Obama’s farewell address to get the 360 live video treatment

President Barack Obama’s farewell address will stream live in 360-degree video at 9 p.m. ET tonight on Facebook, Twitter, and YouTube, courtesy of VRScout.

The virtual reality media company has been chosen by the White House to broadcast the event live from Chicago. This will mark the first time a presidential speech will get the live 360 video treatment. Viewers will be able to tune into the farewell address on VRScout’s Facebook, Twitter, and YouTube pages, and via its website. Samsung Gear VR owners will also be able to watch the live-stream through the virtual reality headset.

Obama’s speech will be live-streamed using three tripod-mounted Nokia OZO VR cameras “strategically placed” around the McCormick Place Convention Center in Chicago. Nokia’s large, spherical device packs eight cameras and eight mics to help it capture high-quality video and audio. The entire operation will be carried out by 10 team members in conjunction with camera company Radiant Images and VR company Vantage.tv.

As is the norm, mobile viewers will be able to navigate the speech in 360 degrees on the aforementioned platforms by turning their smartphone. Desktop viewers will be able to drag their cursor to explore different angles from within the video. “If you have a VR headset, you will be able to pop it on and feel as though you’re sitting there,” claims VRScout in its announcement.

This isn’t the first time Obama has utilized virtual reality.

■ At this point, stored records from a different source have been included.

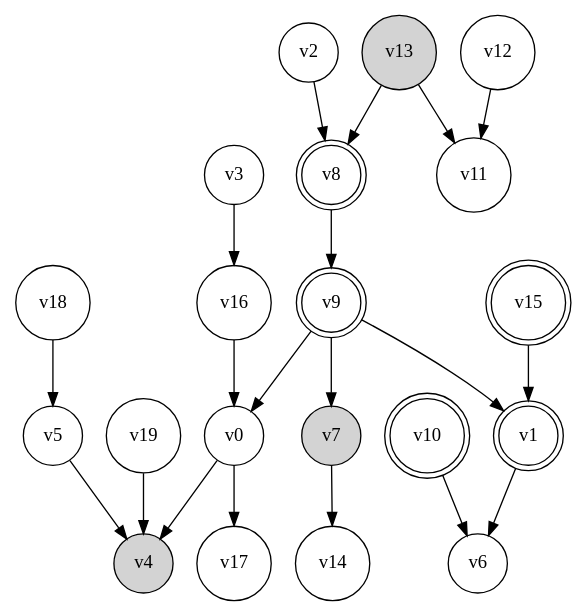
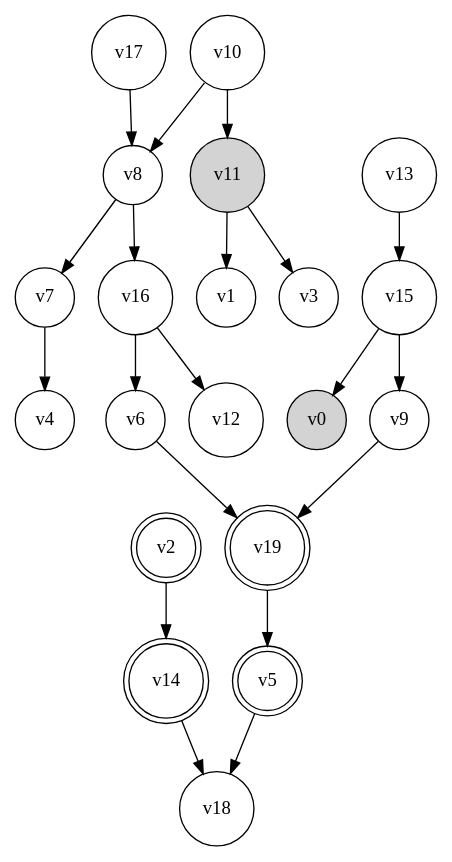
One commit to arthurhaiying/TestingBayesianNetwork changed the diagram in polytree_query_0.gv. Above: the diagram before and after it, drawn with Graphviz. The commit also changed 116 other files, not shown here.

```diff
--- a/polytree_query_0.gv
+++ b/polytree_query_0.gv
@@ -1,42 +1,42 @@
 digraph {
 	rankdir=TD
-	v0 [shape=circle]
-	v1 [shape=doublecircle]
-	v2 [shape=circle]
+	v0 [shape=circle style=filled]
+	v1 [shape=circle]
+	v2 [shape=doublecircle]
 	v3 [shape=circle]
-	v4 [shape=circle style=filled]
-	v5 [shape=circle]
+	v4 [shape=circle]
+	v5 [shape=doublecircle]
 	v6 [shape=circle]
-	v7 [shape=circle style=filled]
-	v8 [shape=doublecircle]
-	v9 [shape=doublecircle]
-	v10 [shape=doublecircle]
-	v11 [shape=circle]
+	v7 [shape=circle]
+	v8 [shape=circle]
+	v9 [shape=circle]
+	v10 [shape=circle]
+	v11 [shape=circle style=filled]
 	v12 [shape=circle]
-	v13 [shape=circle style=filled]
-	v14 [shape=circle]
-	v15 [shape=doublecircle]
+	v13 [shape=circle]
+	v14 [shape=doublecircle]
+	v15 [shape=circle]
 	v16 [shape=circle]
 	v17 [shape=circle]
 	v18 [shape=circle]
-	v19 [shape=circle]
-	v0 -> v4
-	v0 -> v17
-	v1 -> v6
-	v2 -> v8
-	v3 -> v16
-	v5 -> v4
-	v7 -> v14
-	v8 -> v9
-	v9 -> v7
-	v9 -> v1
-	v9 -> v0
-	v10 -> v6
-	v12 -> v11
-	v13 -> v11
-	v13 -> v8
-	v15 -> v1
-	v16 -> v0
-	v18 -> v5
-	v19 -> v4
+	v19 [shape=doublecircle]
+	v2 -> v14
+	v5 -> v18
+	v6 -> v19
+	v7 -> v4
+	v8 -> v7
+	v8 -> v16
+	v9 -> v19
+	v10 -> v8
+	v10 -> v11
+	v11 -> v1
+	v11 -> v3
+	v13 -> v15
+	v14 -> v18
+	v15 -> v0
+	v15 -> v9
+	v16 -> v12
+	v16 -> v6
+	v17 -> v8
+	v19 -> v5
 }
```
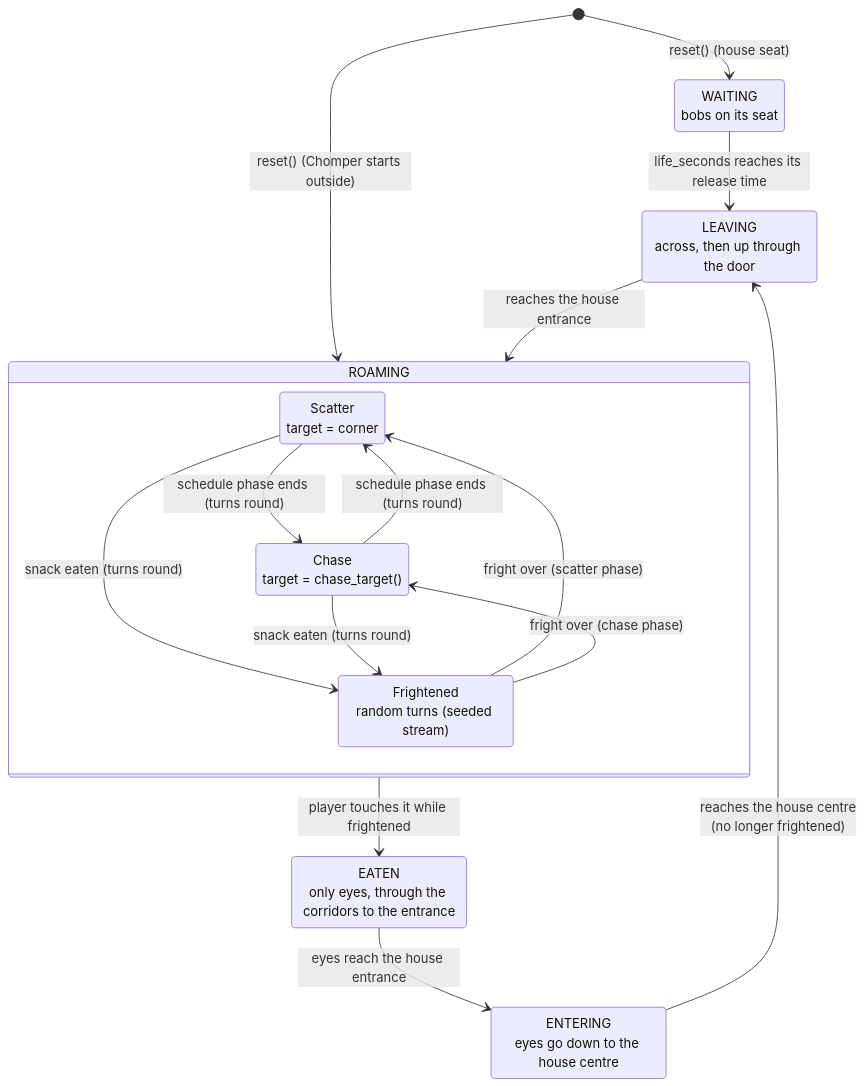
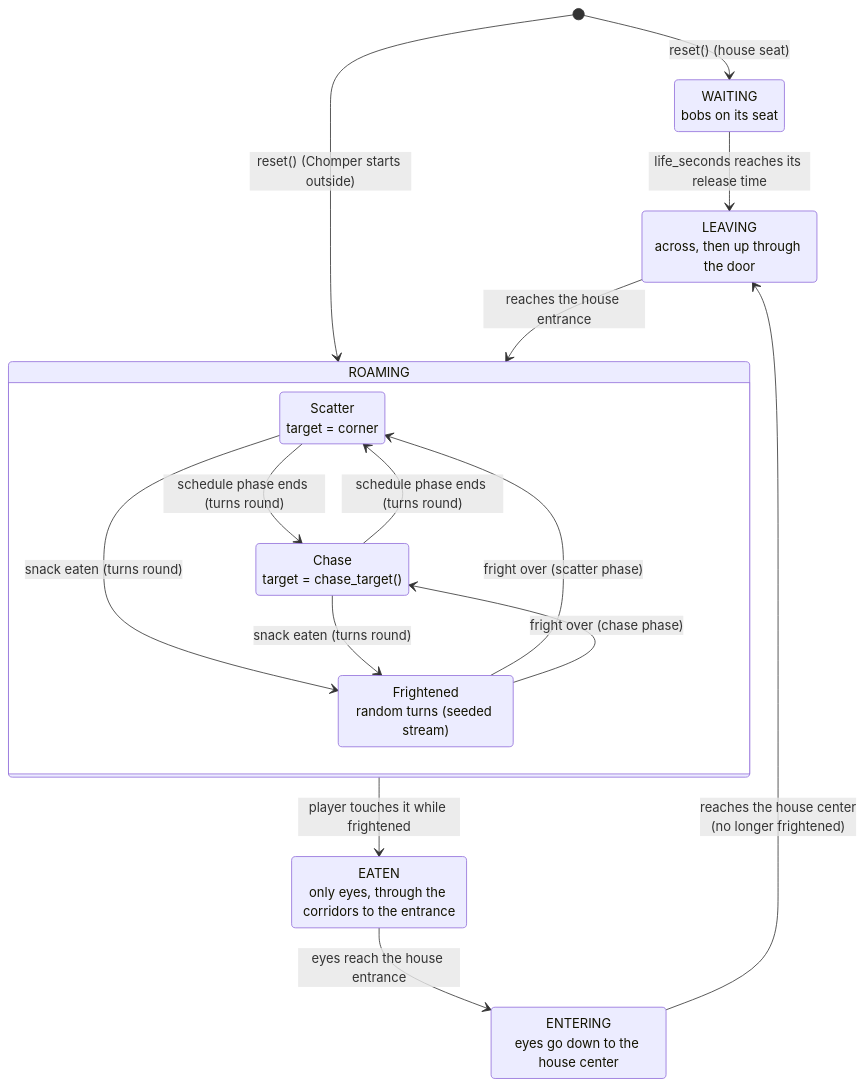
Before and after one commit to terrysimons/glitchygames: the fourth of 7 diagrams in docs/games/mr_muncher.md, drawn with Mermaid. The commit also changed other lines of this file and 25 other files, not shown here.

````diff
--- a/docs/games/mr_muncher.md
+++ b/docs/games/mr_muncher.md
@@ -373,27 +398,27 @@
 ```mermaid
 stateDiagram-v2
     direction TB
     [*] --> WAITING : reset() (house seat)
     [*] --> ROAMING : reset() (Chomper starts outside)
     WAITING : WAITING<br/>bobs on its seat
     LEAVING : LEAVING<br/>across, then up through the door
     EATEN : EATEN<br/>only eyes, through the corridors to the entrance
-    ENTERING : ENTERING<br/>eyes go down to the house centre
+    ENTERING : ENTERING<br/>eyes go down to the house center
     WAITING --> LEAVING : life_seconds reaches its release time
     LEAVING --> ROAMING : reaches the house entrance
     state ROAMING {
         direction TB
         Scatter : Scatter<br/>target = corner
         Chase : Chase<br/>target = chase_target()
         Frightened : Frightened<br/>random turns (seeded stream)
         Scatter --> Chase : schedule phase ends (turns round)
         Chase --> Scatter : schedule phase ends (turns round)
         Scatter --> Frightened : snack eaten (turns round)
         Chase --> Frightened : snack eaten (turns round)
         Frightened --> Scatter : fright over (scatter phase)
         Frightened --> Chase : fright over (chase phase)
     }
     ROAMING --> EATEN : player touches it while frightened
     EATEN --> ENTERING : eyes reach the house entrance
-    ENTERING --> LEAVING : reaches the house centre<br/>(no longer frightened)
+    ENTERING --> LEAVING : reaches the house center<br/>(no longer frightened)
 ```
````
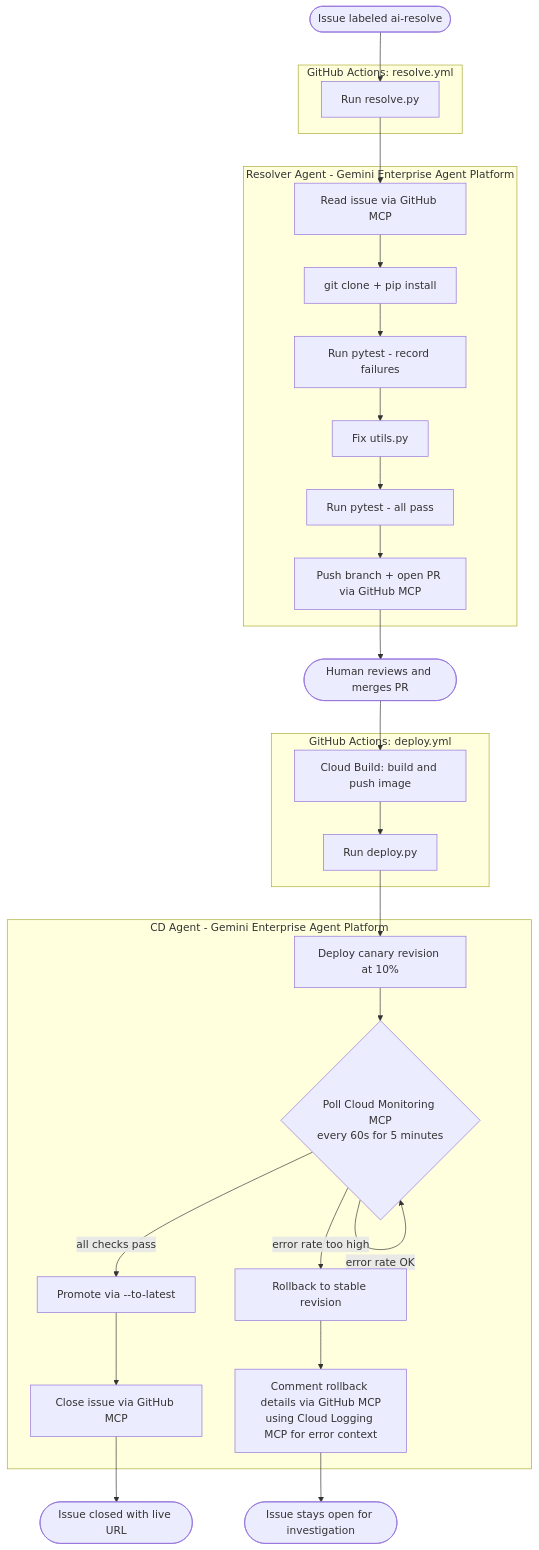
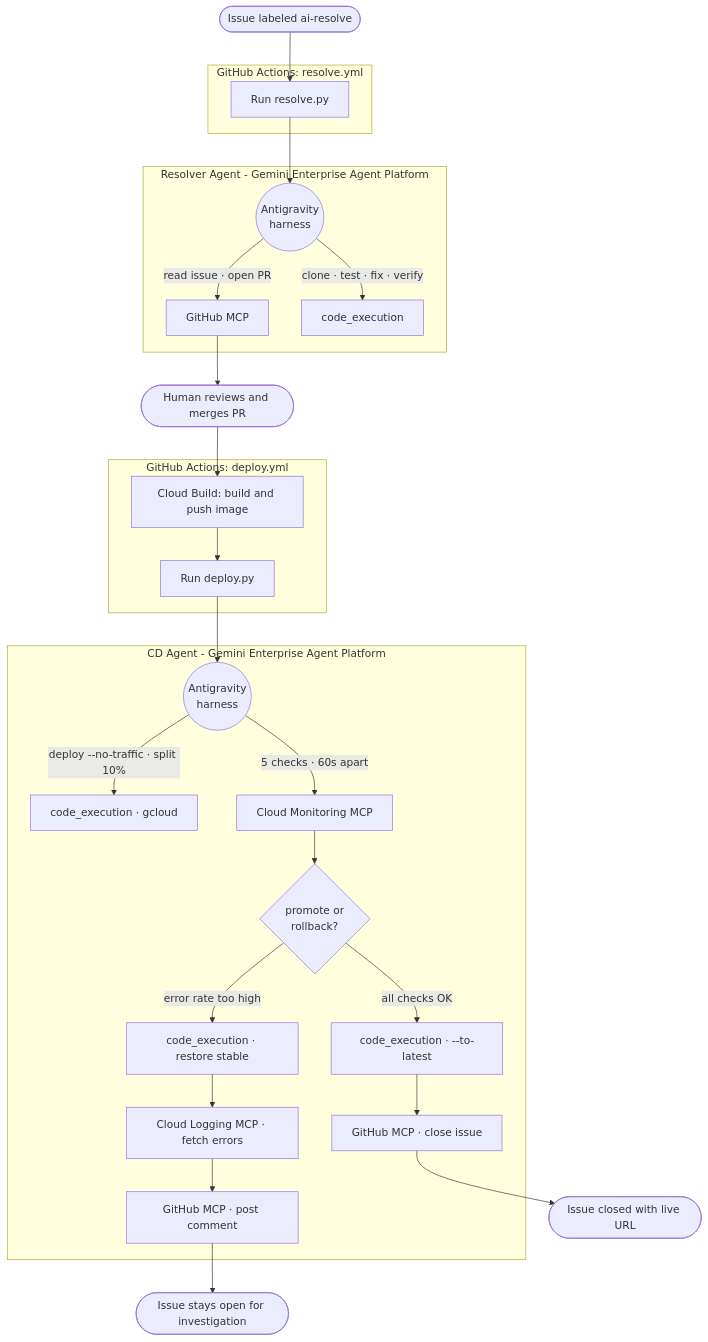
Before and after one commit to Saoussen-CH/github-issue-resolver: the diagram in codelab/index.lab.md, drawn with Mermaid. The commit also changed 2 other files, not shown here.

Commit message:
Restructure agent diagrams: Antigravity harness as hub, tools as spokes
Replace sequential step pipelines inside agent subgraphs with a hub-and-spoke
layout: Antigravity harness at the center, tool calls (GitHub MCP,
code_execution, Cloud Monitoring MCP, Cloud Logging MCP) radiating from it.
Makes clear the harness drives autonomous decisions, not scripted sequential
steps.

````diff
--- a/codelab/index.lab.md
+++ b/codelab/index.lab.md
@@ -41,38 +41,39 @@
 ```mermaid
 flowchart TD
     A([Issue labeled ai-resolve]) --> B
 
     subgraph GHA1["GitHub Actions: resolve.yml"]
         B[Run resolve.py]
     end
 
     subgraph RA["Resolver Agent - Gemini Enterprise Agent Platform"]
-        B --> C[Read issue via GitHub MCP]
-        C --> D["git clone + pip install"]
-        D --> E[Run pytest - record failures]
-        E --> F[Fix utils.py]
-        F --> G[Run pytest - all pass]
-        G --> H[Push branch + open PR via GitHub MCP]
+        RA_H((Antigravity\nharness))
+        RA_H -->|read issue · open PR| RA_GH[GitHub MCP]
+        RA_H -->|clone · test · fix · verify| RA_EXEC[code_execution]
     end
 
-    H --> I([Human reviews and merges PR])
+    B --> RA_H
+    RA_GH --> I([Human reviews and merges PR])
     I --> J
 
     subgraph GHA2["GitHub Actions: deploy.yml"]
         J[Cloud Build: build and push image]
         J --> K[Run deploy.py]
     end
 
     subgraph CDA["CD Agent - Gemini Enterprise Agent Platform"]
-        K --> L[Deploy canary revision at 10%]
-        L --> M{Poll Cloud Monitoring MCP\nevery 60s for 5 minutes}
-        M -->|error rate OK| M
-        M -->|all checks pass| N[Promote via --to-latest]
-        M -->|error rate too high| O[Rollback to stable revision]
-        N --> P[Close issue via GitHub MCP]
-        O --> Q[Comment rollback details via GitHub MCP\nusing Cloud Logging MCP for error context]
+        CD_H((Antigravity\nharness))
+        CD_H -->|deploy --no-traffic · split 10%| CD_EXEC[code_execution · gcloud]
+        CD_H -->|5 checks · 60s apart| CD_MON[Cloud Monitoring MCP]
+        CD_MON --> CD_V{promote or\nrollback?}
+        CD_V -->|all checks OK| CD_P[code_execution · --to-latest]
+        CD_V -->|error rate too high| CD_R[code_execution · restore stable]
+        CD_P --> CD_GH[GitHub MCP · close issue]
+        CD_R --> CD_LOG[Cloud Logging MCP · fetch errors]
+        CD_LOG --> CD_GH2[GitHub MCP · post comment]
     end
 
-    P --> R([Issue closed with live URL])
-    Q --> S([Issue stays open for investigation])
+    K --> CD_H
+    CD_GH --> R([Issue closed with live URL])
+    CD_GH2 --> S([Issue stays open for investigation])
 ```
````
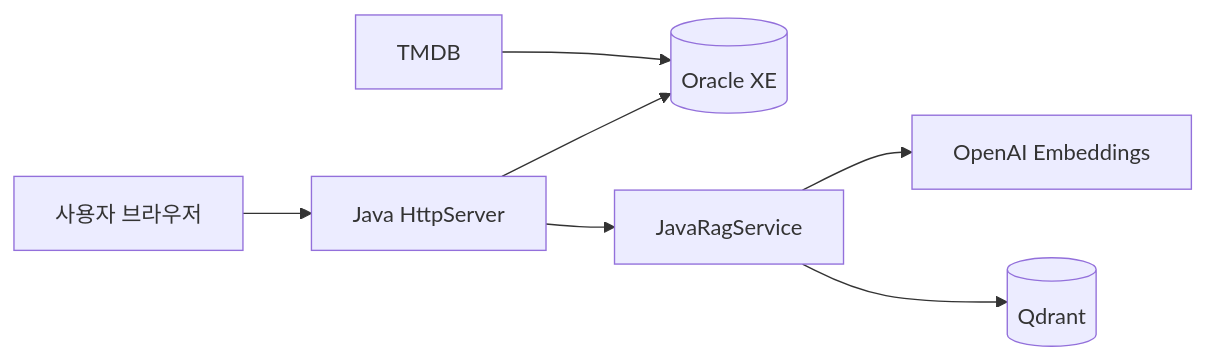
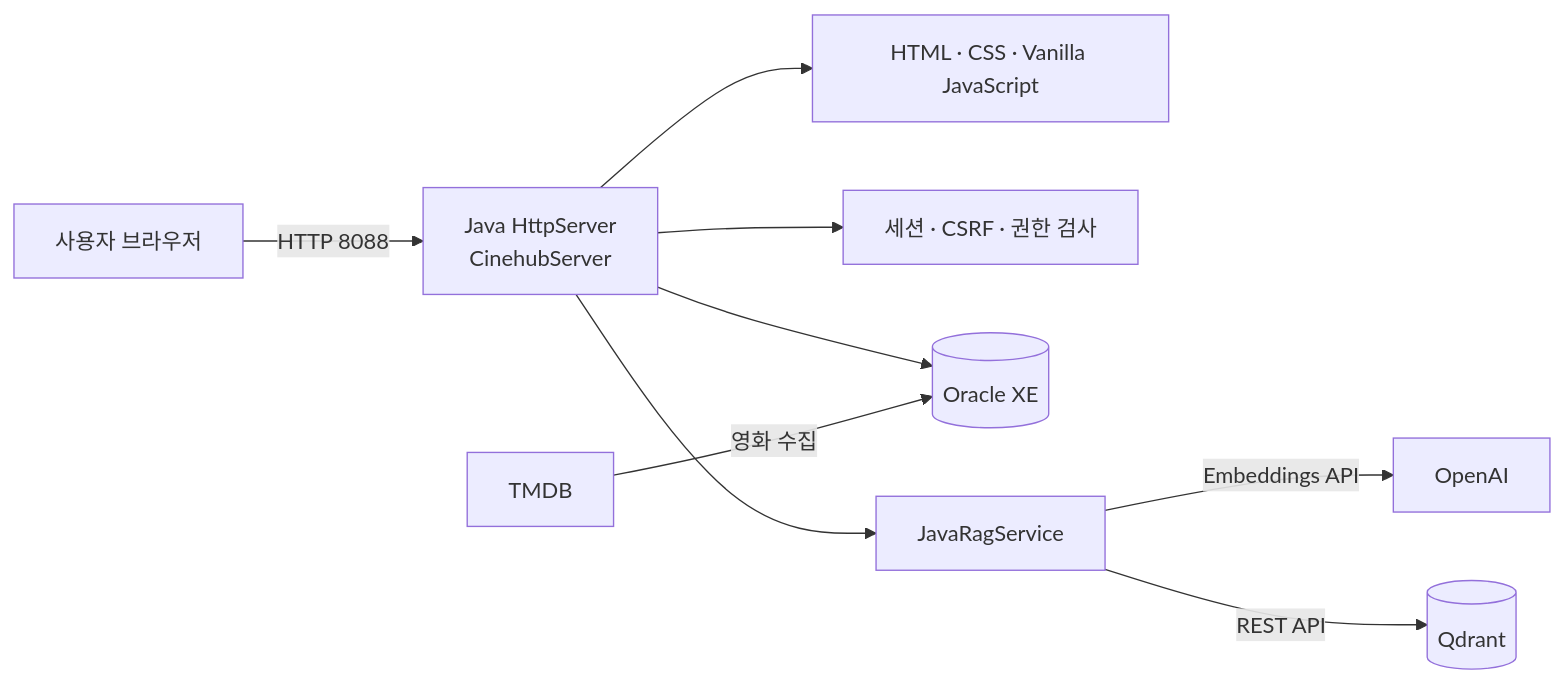
Before and after one commit to dusghk0802/1st_project: the first of 2 diagrams in README.md, drawn with Mermaid. The commit also changed other lines of this file, not shown here.

Commit message:
Expand README with ERD and feature guide

````diff
--- a/README.md
+++ b/README.md
@@ -40,9 +61,11 @@
 ```mermaid
 flowchart LR
-    Browser[사용자 브라우저] --> Java[Java HttpServer]
-    Java --> Oracle[(Oracle XE)]
-    Java --> RAG[JavaRagService]
-    RAG --> OpenAI[OpenAI Embeddings]
-    RAG --> Qdrant[(Qdrant)]
-    TMDB[TMDB] --> Oracle
+    B[사용자 브라우저] -->|HTTP 8088| J[Java HttpServer<br/>CinehubServer]
+    J --> W[HTML · CSS · Vanilla JavaScript]
+    J --> S[세션 · CSRF · 권한 검사]
+    J --> O[(Oracle XE)]
+    J --> R[JavaRagService]
+    R -->|Embeddings API| A[OpenAI]
+    R -->|REST API| Q[(Qdrant)]
+    T[TMDB] -->|영화 수집| O
 ```
````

The outgoing president previously teamed up with National Geographic and Facebook’s Oculus on a VR 360 video tour of Yosemite National Park.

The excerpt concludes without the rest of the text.